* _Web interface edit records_

BEGIN

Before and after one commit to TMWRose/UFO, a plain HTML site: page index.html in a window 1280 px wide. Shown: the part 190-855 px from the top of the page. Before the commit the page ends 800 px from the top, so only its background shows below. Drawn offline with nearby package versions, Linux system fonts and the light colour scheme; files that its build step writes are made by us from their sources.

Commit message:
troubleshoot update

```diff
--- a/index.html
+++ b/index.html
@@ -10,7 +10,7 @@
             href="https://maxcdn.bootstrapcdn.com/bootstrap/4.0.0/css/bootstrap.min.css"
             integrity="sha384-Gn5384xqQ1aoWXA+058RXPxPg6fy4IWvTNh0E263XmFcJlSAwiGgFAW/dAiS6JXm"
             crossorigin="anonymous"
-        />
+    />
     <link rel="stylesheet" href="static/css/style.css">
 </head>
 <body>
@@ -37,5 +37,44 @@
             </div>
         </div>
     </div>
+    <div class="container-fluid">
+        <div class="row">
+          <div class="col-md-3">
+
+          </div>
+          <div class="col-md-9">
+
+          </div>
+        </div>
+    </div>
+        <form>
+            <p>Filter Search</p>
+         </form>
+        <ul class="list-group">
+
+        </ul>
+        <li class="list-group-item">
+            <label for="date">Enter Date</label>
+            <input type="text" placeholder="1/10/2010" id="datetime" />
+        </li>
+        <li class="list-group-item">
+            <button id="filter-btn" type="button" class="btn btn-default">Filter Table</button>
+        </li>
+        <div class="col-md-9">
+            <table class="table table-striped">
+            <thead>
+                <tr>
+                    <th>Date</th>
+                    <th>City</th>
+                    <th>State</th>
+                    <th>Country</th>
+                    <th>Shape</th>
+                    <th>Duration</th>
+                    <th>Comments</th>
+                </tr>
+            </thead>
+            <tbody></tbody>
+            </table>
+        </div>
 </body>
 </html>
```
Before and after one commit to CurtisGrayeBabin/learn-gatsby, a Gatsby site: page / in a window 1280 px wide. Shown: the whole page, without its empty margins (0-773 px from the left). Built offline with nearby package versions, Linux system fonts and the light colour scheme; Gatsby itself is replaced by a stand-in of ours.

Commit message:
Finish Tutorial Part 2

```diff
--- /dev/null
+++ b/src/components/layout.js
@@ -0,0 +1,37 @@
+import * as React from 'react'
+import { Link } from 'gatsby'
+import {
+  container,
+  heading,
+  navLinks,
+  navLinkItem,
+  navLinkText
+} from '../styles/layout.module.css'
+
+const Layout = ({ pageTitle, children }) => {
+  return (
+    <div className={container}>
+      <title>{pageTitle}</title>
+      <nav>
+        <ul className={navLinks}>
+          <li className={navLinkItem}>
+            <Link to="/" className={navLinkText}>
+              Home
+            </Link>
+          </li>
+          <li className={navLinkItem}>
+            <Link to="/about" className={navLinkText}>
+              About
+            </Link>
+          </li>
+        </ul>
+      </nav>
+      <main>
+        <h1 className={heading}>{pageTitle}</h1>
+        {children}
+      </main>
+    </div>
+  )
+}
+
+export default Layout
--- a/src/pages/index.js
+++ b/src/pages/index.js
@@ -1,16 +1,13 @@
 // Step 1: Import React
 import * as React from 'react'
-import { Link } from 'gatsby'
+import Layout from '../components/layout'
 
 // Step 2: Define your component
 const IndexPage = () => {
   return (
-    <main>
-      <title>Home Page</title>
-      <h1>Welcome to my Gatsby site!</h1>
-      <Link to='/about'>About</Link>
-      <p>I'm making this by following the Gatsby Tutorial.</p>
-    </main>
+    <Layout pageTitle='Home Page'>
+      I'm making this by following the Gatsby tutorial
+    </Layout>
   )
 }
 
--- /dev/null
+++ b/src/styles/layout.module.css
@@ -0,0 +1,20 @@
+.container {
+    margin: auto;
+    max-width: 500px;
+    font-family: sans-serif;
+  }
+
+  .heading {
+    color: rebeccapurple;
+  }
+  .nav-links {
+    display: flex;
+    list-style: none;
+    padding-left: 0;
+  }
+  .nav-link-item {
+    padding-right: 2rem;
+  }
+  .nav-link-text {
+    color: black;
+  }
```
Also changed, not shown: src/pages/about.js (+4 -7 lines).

END

* _What you have to do_
Without dropping a single line, output the records above exactly.

* _Written solution_
Before and after one commit to TMWRose/UFO, a plain HTML site: page index.html in a window 1280 px wide. Shown: the part 190-855 px from the top of the page. Before the commit the page ends 800 px from the top, so only its background shows below. Drawn offline with nearby package versions, Linux system fonts and the light colour scheme; files that its build step writes are made by us from their sources.

Commit message:
troubleshoot update

```diff
--- a/index.html
+++ b/index.html
@@ -10,7 +10,7 @@
             href="https://maxcdn.bootstrapcdn.com/bootstrap/4.0.0/css/bootstrap.min.css"
             integrity="sha384-Gn5384xqQ1aoWXA+058RXPxPg6fy4IWvTNh0E263XmFcJlSAwiGgFAW/dAiS6JXm"
             crossorigin="anonymous"
-        />
+    />
     <link rel="stylesheet" href="static/css/style.css">
 </head>
 <body>
@@ -37,5 +37,44 @@
             </div>
         </div>
     </div>
+    <div class="container-fluid">
+        <div class="row">
+          <div class="col-md-3">
+
+          </div>
+          <div class="col-md-9">
+
+          </div>
+        </div>
+    </div>
+        <form>
+            <p>Filter Search</p>
+         </form>
+        <ul class="list-group">
+
+        </ul>
+        <li class="list-group-item">
+            <label for="date">Enter Date</label>
+            <input type="text" placeholder="1/10/2010" id="datetime" />
+        </li>
+        <li class="list-group-item">
+            <button id="filter-btn" type="button" class="btn btn-default">Filter Table</button>
+        </li>
+        <div class="col-md-9">
+            <table class="table table-striped">
+            <thead>
+                <tr>
+                    <th>Date</th>
+                    <th>City</th>
+                    <th>State</th>
+                    <th>Country</th>
+                    <th>Shape</th>
+                    <th>Duration</th>
+                    <th>Comments</th>
+                </tr>
+            </thead>
+            <tbody></tbody>
+            </table>
+        </div>
 </body>
 </html>
```
Before and after one commit to CurtisGrayeBabin/learn-gatsby, a Gatsby site: page / in a window 1280 px wide. Shown: the whole page, without its empty margins (0-773 px from the left). Built offline with nearby package versions, Linux system fonts and the light colour scheme; Gatsby itself is replaced by a stand-in of ours.

Commit message:
Finish Tutorial Part 2

```diff
--- /dev/null
+++ b/src/components/layout.js
@@ -0,0 +1,37 @@
+import * as React from 'react'
+import { Link } from 'gatsby'
+import {
+  container,
+  heading,
+  navLinks,
+  navLinkItem,
+  navLinkText
+} from '../styles/layout.module.css'
+
+const Layout = ({ pageTitle, children }) => {
+  return (
+    <div className={container}>
+      <title>{pageTitle}</title>
+      <nav>
+        <ul className={navLinks}>
+          <li className={navLinkItem}>
+            <Link to="/" className={navLinkText}>
+              Home
+            </Link>
+          </li>
+          <li className={navLinkItem}>
+            <Link to="/about" className={navLinkText}>
+              About
+            </Link>
+          </li>
+        </ul>
+      </nav>
+      <main>
+        <h1 className={heading}>{pageTitle}</h1>
+        {children}
+      </main>
+    </div>
+  )
+}
+
+export default Layout
--- a/src/pages/index.js
+++ b/src/pages/index.js
@@ -1,16 +1,13 @@
 // Step 1: Import React
 import * as React from 'react'
-import { Link } from 'gatsby'
+import Layout from '../components/layout'
 
 // Step 2: Define your component
 const IndexPage = () => {
   return (
-    <main>
-      <title>Home Page</title>
-      <h1>Welcome to my Gatsby site!</h1>
-      <Link to='/about'>About</Link>
-      <p>I'm making this by following the Gatsby Tutorial.</p>
-    </main>
+    <Layout pageTitle='Home Page'>
+      I'm making this by following the Gatsby tutorial
+    </Layout>
   )
 }
 
--- /dev/null
+++ b/src/styles/layout.module.css
@@ -0,0 +1,20 @@
+.container {
+    margin: auto;
+    max-width: 500px;
+    font-family: sans-serif;
+  }
+
+  .heading {
+    color: rebeccapurple;
+  }
+  .nav-links {
+    display: flex;
+    list-style: none;
+    padding-left: 0;
+  }
+  .nav-link-item {
+    padding-right: 2rem;
+  }
+  .nav-link-text {
+    color: black;
+  }
```
Also changed, not shown: src/pages/about.js (+4 -7 lines).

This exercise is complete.